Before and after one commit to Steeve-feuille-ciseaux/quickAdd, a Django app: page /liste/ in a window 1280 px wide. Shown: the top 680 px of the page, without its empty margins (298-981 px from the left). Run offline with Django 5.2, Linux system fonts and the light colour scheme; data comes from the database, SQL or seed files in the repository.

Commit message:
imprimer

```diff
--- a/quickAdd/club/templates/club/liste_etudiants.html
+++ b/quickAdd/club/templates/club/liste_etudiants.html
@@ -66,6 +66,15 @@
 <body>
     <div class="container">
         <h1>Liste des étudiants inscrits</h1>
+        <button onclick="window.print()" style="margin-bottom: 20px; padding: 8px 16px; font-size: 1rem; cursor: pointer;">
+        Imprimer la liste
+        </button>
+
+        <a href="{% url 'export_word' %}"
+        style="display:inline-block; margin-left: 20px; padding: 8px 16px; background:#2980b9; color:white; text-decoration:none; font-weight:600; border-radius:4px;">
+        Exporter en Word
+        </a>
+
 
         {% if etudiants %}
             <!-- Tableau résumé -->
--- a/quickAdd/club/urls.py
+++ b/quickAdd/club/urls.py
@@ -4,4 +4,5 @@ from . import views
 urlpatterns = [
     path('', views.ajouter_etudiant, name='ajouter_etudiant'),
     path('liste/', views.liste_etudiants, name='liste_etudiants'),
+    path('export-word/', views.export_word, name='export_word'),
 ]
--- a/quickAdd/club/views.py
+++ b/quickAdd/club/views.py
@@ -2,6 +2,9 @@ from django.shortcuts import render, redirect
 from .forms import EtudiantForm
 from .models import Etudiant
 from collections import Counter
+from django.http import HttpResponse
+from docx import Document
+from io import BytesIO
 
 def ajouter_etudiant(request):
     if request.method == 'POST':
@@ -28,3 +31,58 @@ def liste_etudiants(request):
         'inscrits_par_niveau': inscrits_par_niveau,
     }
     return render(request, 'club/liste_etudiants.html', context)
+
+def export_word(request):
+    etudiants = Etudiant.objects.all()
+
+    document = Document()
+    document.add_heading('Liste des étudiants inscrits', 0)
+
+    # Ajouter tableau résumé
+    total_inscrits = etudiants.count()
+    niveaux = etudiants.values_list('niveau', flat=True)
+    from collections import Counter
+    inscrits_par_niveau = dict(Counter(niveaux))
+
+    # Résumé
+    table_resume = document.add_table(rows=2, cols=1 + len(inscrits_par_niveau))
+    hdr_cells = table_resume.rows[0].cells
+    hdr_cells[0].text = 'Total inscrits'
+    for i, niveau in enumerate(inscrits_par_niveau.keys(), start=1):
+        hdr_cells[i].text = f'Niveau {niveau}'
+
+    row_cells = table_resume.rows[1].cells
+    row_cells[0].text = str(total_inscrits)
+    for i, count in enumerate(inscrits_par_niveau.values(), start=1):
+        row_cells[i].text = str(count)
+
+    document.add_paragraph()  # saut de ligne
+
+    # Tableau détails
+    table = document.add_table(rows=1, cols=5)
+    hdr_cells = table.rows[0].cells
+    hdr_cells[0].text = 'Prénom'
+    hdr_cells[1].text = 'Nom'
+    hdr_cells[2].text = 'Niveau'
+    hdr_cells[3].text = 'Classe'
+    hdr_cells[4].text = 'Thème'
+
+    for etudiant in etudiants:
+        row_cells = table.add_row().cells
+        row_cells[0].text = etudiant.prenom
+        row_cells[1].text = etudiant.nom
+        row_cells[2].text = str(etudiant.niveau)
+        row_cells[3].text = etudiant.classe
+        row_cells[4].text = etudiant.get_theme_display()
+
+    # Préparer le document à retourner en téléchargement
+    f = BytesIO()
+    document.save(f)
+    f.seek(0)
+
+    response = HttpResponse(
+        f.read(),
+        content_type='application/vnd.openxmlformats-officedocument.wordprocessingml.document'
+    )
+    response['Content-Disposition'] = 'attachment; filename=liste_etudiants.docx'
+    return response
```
********
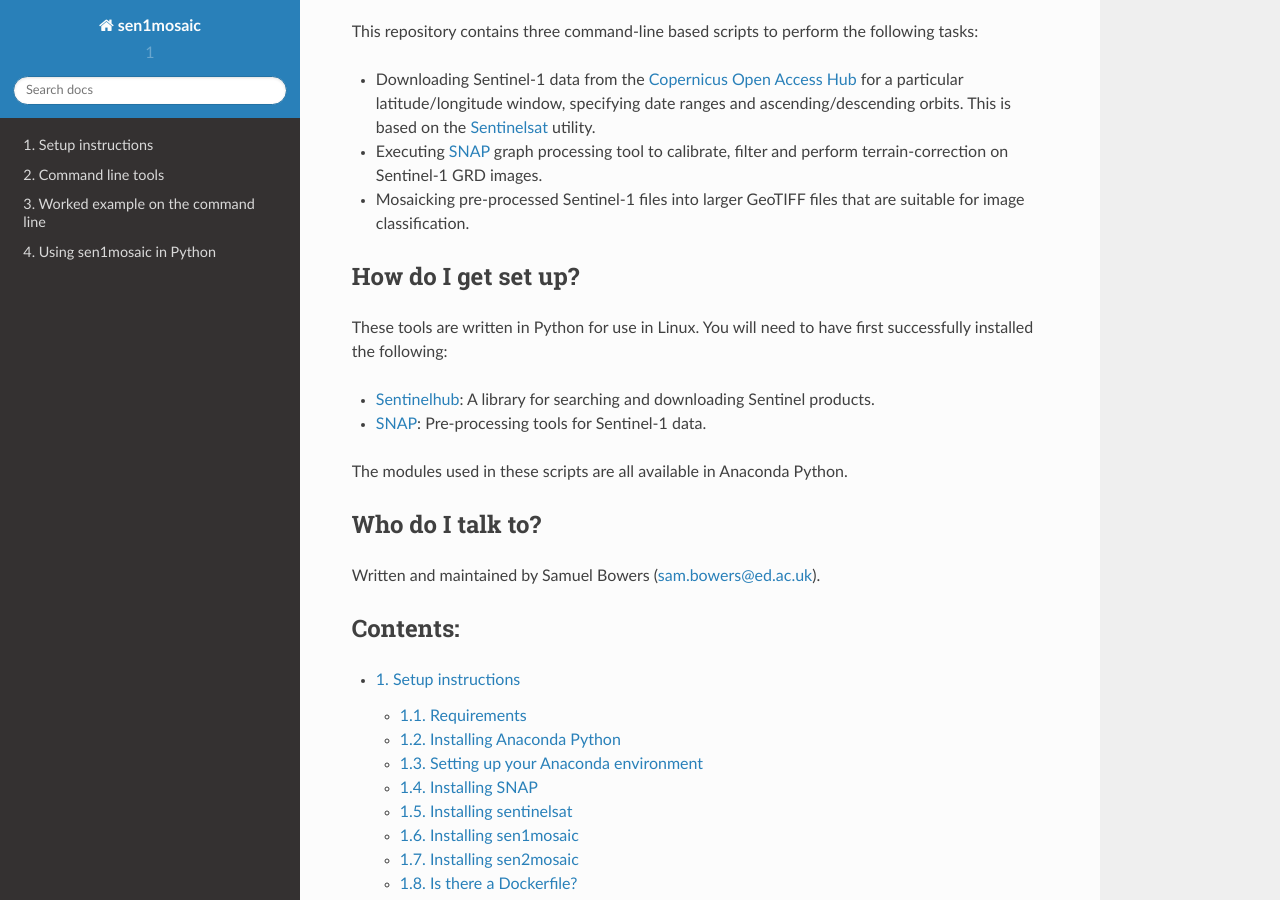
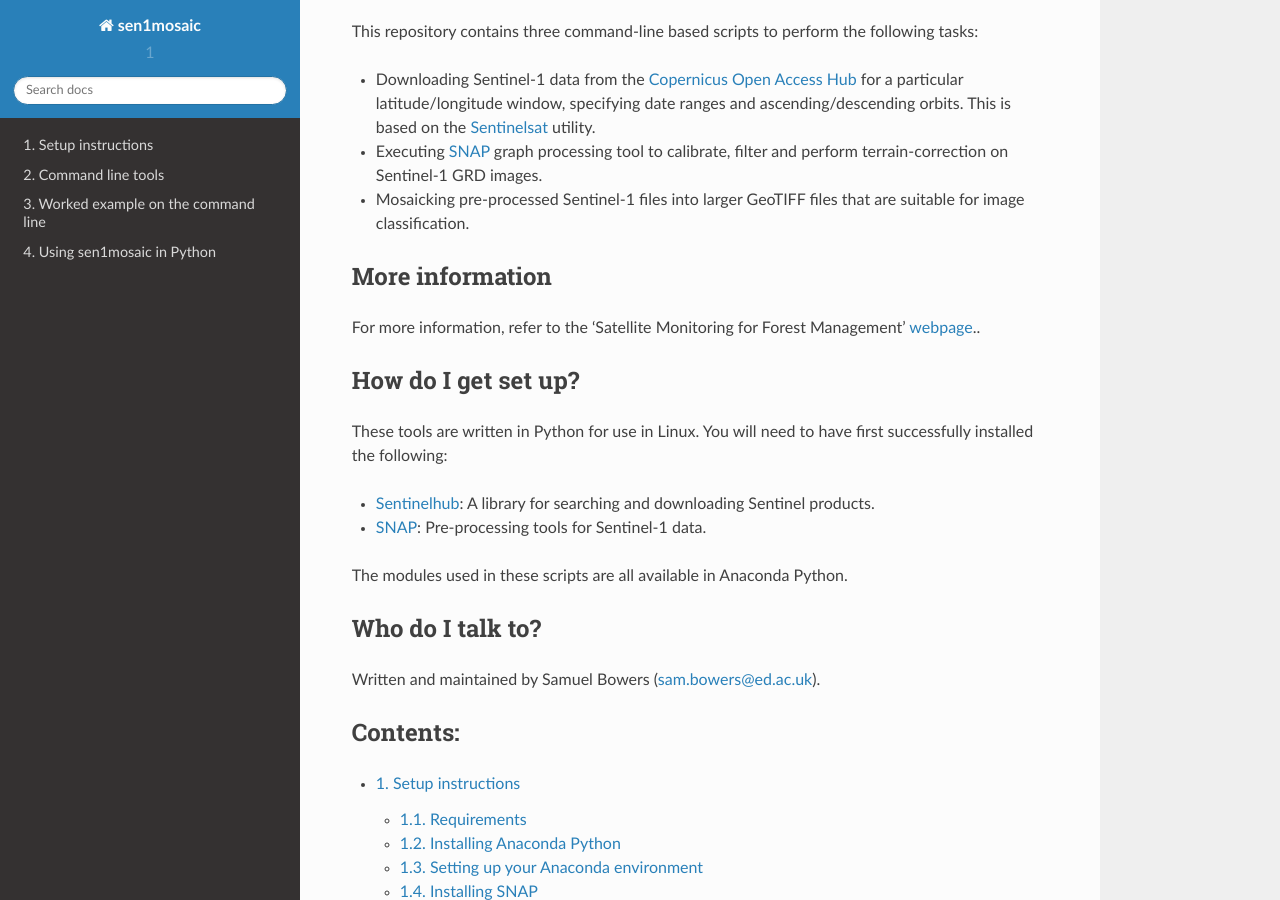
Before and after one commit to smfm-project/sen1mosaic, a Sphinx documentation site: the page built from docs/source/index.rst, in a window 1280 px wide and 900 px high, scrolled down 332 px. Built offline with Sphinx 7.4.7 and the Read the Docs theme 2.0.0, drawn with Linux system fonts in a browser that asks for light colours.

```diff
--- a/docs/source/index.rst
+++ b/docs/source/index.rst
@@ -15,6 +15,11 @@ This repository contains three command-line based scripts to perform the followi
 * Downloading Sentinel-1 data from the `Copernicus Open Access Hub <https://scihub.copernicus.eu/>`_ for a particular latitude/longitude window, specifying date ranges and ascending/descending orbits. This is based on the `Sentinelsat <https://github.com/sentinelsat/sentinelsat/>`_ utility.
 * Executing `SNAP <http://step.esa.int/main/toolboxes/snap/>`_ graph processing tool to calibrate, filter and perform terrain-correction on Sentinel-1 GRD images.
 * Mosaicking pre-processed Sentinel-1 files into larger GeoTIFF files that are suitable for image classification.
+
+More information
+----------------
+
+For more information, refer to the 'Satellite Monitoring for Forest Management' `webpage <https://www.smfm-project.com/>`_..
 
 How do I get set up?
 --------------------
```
********
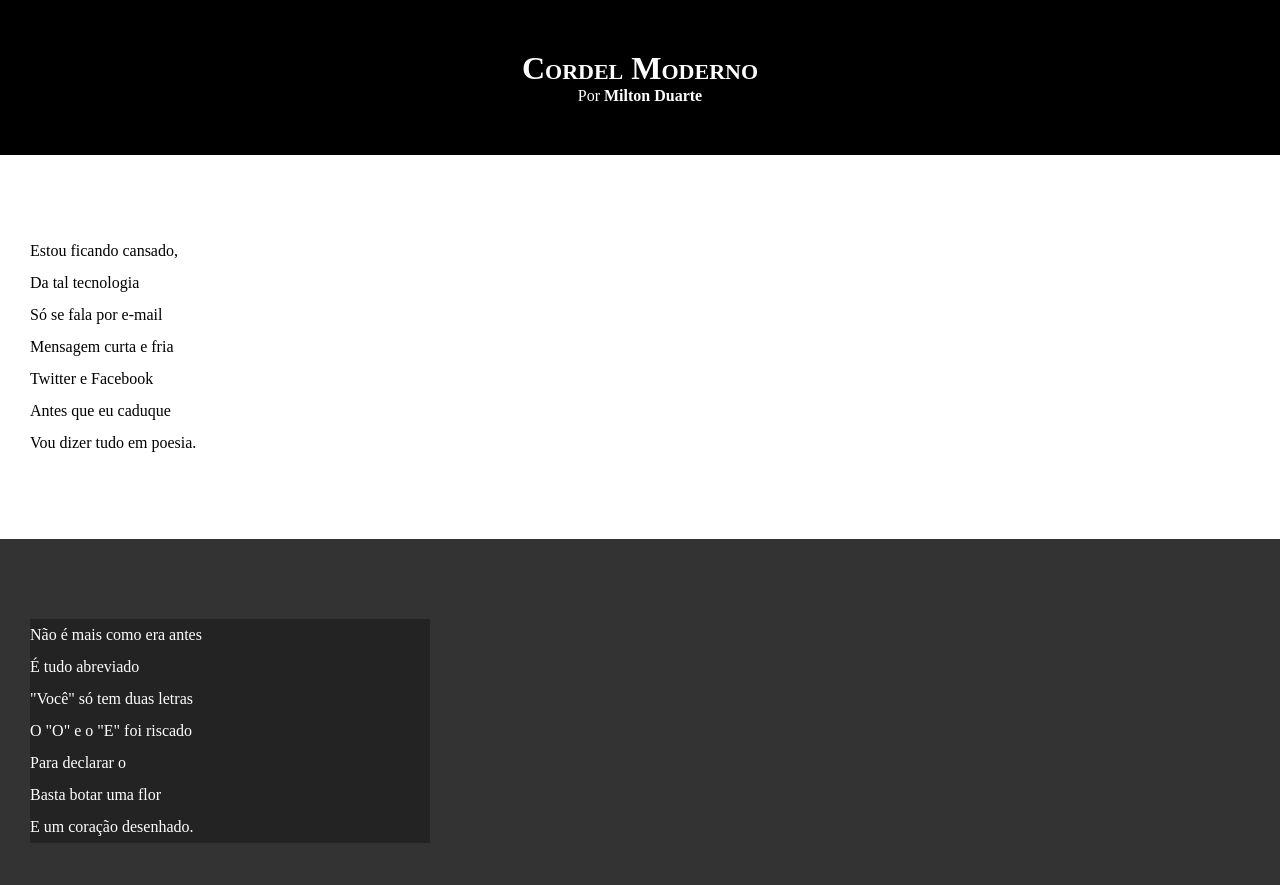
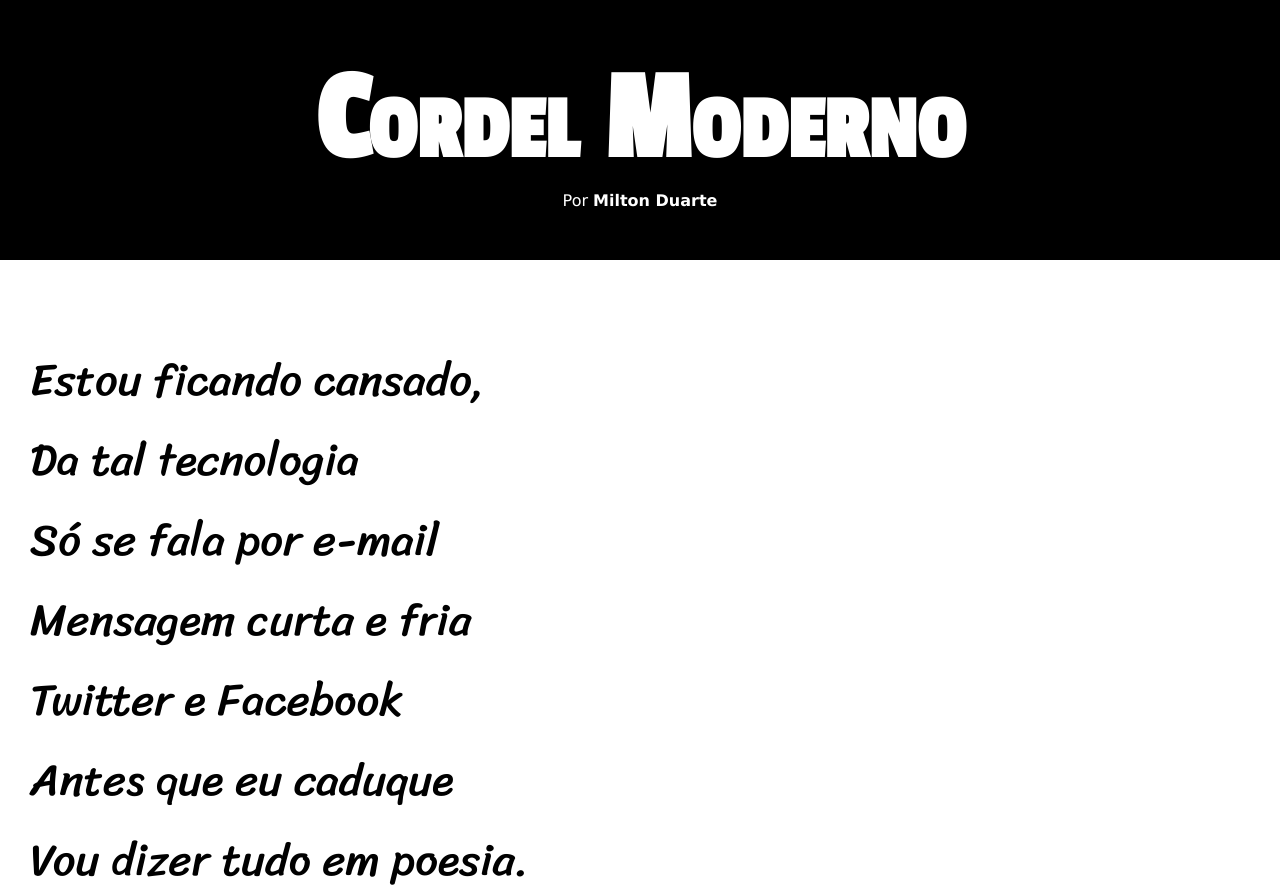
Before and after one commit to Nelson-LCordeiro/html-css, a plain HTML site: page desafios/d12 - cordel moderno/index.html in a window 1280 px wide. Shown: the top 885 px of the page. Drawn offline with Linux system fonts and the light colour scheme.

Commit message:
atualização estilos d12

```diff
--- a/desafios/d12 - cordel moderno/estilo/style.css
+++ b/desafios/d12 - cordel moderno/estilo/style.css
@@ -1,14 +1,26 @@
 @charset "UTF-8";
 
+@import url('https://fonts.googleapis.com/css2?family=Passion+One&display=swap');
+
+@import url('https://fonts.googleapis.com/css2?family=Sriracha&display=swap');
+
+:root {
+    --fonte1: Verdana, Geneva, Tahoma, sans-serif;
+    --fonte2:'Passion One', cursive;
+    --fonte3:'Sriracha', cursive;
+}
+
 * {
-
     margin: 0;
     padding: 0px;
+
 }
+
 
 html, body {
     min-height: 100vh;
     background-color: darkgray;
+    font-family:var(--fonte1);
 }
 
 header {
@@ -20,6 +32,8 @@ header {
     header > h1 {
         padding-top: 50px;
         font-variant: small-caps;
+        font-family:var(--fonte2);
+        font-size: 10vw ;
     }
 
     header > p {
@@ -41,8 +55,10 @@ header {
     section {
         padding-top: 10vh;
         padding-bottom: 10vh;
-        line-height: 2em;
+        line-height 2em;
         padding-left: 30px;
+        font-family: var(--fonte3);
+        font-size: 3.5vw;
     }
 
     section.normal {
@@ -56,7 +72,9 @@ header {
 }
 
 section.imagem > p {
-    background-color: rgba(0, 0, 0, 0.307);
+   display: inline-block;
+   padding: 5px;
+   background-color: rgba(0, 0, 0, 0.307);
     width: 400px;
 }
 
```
********
EXERCISE REQUIREMENTS: Search the records for the string "start" and report each line that has it.

EXERCISE RESULT:
+    for i, niveau in enumerate(inscrits_par_niveau.keys(), start=1):
+    for i, count in enumerate(inscrits_par_niveau.values(), start=1):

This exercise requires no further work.